WHAT TO PRODUCE: Pick every line with "space" from the material below.

· · · ·

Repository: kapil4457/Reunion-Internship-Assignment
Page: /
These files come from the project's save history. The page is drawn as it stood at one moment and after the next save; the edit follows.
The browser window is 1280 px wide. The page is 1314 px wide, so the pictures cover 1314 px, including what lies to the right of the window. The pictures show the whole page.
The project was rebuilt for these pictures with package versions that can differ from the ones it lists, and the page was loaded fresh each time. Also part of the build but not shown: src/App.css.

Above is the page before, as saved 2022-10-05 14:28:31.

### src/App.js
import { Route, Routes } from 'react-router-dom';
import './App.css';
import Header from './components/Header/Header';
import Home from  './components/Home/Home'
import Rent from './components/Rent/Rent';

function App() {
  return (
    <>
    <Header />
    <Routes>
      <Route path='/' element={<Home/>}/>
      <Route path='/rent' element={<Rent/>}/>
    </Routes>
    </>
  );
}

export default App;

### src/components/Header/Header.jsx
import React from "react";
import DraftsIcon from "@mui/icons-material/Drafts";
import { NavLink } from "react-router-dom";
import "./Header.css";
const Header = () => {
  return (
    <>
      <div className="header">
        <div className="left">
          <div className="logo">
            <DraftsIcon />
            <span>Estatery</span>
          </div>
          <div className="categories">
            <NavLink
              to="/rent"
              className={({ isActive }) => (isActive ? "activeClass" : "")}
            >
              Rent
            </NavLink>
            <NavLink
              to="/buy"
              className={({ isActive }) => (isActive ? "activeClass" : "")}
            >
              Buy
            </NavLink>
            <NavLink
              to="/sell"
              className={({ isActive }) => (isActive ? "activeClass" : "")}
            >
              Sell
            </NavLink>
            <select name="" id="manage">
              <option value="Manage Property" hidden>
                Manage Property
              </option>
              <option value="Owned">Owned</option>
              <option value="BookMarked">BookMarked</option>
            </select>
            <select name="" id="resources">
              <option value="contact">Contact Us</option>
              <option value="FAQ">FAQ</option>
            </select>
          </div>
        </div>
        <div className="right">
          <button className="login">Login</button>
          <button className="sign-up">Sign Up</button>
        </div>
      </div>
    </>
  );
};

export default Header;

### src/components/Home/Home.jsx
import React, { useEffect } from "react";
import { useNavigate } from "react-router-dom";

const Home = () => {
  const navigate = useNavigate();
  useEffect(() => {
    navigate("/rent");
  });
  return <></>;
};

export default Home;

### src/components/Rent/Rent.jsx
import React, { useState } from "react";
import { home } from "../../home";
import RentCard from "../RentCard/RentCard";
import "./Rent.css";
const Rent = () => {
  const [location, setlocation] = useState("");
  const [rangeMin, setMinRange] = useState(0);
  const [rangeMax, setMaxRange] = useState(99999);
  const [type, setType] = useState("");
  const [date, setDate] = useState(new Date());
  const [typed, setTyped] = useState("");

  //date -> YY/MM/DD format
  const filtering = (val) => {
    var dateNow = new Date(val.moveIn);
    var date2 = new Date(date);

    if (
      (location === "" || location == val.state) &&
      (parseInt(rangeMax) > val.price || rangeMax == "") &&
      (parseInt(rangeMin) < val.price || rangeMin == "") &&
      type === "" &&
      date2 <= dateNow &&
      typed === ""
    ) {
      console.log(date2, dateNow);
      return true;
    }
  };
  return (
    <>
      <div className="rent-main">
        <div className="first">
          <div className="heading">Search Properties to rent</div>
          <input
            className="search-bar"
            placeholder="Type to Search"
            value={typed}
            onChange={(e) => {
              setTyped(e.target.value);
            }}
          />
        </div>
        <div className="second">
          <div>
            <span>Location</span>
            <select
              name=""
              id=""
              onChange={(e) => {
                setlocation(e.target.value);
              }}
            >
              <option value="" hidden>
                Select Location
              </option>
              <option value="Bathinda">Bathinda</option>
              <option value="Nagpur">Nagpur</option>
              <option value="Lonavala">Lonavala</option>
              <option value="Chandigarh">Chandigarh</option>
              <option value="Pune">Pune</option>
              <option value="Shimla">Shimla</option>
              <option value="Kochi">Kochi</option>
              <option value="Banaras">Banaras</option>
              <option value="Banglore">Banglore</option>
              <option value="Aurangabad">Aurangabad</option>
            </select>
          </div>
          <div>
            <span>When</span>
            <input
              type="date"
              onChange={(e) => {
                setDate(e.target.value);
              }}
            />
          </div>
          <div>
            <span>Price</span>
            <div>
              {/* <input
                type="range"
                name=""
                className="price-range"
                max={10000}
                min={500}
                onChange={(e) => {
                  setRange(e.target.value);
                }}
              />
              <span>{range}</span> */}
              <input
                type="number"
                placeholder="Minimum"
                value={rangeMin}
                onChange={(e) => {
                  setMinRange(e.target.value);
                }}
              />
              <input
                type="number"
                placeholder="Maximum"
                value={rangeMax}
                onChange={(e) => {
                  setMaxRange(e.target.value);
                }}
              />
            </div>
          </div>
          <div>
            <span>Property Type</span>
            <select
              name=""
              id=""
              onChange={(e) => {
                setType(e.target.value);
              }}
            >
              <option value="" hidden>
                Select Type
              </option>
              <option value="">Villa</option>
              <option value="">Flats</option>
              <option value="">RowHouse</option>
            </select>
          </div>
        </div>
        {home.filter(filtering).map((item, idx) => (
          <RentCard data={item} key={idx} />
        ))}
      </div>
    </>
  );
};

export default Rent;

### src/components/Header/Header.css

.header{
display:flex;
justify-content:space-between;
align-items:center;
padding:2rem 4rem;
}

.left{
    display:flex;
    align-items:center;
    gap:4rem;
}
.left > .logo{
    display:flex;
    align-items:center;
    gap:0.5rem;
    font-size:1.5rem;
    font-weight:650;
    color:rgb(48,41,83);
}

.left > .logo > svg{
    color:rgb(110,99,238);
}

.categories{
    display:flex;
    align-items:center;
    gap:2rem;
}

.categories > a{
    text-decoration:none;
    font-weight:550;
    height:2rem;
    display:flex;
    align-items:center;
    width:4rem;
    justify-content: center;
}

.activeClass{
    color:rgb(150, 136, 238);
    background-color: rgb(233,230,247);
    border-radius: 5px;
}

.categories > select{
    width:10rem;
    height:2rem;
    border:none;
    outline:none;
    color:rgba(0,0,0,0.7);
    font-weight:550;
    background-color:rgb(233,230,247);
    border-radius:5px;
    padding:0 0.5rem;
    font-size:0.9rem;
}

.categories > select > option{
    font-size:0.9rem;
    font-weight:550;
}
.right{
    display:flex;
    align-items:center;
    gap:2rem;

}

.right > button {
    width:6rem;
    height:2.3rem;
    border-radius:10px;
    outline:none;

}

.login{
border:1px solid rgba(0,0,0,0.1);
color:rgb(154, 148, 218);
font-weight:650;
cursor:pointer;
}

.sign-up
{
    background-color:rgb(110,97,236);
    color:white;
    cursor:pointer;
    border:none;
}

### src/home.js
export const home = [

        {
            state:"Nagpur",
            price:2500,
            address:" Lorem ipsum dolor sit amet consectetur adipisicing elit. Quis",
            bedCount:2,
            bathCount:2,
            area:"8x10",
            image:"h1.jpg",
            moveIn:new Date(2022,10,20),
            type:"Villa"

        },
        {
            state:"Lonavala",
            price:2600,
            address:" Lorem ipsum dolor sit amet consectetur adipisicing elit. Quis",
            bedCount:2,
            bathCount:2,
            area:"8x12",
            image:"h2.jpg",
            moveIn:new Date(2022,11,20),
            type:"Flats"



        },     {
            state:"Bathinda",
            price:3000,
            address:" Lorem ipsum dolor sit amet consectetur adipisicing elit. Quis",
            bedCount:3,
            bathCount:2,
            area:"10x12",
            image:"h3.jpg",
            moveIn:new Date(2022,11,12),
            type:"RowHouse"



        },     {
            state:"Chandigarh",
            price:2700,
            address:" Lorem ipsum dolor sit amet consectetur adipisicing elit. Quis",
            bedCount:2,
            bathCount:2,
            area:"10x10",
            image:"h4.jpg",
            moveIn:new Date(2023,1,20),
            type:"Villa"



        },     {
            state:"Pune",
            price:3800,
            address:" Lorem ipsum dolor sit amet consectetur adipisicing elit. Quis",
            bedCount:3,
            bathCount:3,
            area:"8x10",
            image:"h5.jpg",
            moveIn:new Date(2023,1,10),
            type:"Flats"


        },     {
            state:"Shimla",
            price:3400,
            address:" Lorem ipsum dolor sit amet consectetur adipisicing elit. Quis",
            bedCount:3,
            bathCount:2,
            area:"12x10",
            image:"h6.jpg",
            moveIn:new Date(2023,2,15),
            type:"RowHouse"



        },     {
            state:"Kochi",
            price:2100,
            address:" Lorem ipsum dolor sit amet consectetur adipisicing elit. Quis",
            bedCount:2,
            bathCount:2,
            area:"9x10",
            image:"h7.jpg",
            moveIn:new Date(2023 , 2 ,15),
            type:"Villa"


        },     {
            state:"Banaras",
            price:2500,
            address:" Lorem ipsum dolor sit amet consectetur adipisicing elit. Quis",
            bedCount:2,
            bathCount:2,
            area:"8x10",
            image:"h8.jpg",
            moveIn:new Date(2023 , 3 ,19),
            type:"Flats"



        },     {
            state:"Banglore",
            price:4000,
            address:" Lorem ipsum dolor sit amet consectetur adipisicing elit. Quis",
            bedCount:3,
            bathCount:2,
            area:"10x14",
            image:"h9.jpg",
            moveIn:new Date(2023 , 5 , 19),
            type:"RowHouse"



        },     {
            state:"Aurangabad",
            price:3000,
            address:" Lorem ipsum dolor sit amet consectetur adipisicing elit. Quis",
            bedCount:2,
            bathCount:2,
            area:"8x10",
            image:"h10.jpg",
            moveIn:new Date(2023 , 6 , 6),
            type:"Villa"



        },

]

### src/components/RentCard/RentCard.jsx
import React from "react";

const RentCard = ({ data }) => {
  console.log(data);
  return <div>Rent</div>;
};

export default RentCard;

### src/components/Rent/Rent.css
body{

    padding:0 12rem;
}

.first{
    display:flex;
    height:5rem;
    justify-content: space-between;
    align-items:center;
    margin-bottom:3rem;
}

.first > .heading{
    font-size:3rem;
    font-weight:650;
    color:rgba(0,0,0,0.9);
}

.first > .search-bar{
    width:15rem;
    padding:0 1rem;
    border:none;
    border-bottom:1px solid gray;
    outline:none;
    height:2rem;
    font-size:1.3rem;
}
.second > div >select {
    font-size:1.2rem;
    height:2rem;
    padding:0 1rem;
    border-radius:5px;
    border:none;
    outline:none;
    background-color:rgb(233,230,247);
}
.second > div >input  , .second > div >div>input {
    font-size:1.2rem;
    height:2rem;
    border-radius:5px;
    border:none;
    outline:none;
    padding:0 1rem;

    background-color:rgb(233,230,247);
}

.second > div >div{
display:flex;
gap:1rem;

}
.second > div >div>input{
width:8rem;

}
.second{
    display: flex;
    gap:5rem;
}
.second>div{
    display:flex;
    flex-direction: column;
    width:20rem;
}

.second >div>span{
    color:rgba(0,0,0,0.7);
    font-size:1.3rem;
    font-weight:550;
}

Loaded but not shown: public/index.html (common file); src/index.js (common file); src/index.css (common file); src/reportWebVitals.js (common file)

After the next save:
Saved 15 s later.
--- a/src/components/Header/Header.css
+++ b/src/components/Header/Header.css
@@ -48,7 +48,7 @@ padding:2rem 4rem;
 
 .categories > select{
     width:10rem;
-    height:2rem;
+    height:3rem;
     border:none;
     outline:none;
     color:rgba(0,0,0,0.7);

· · · ·

SOLUTION FOR THIS PROBLEM:
justify-content:space-between;
    justify-content: space-between;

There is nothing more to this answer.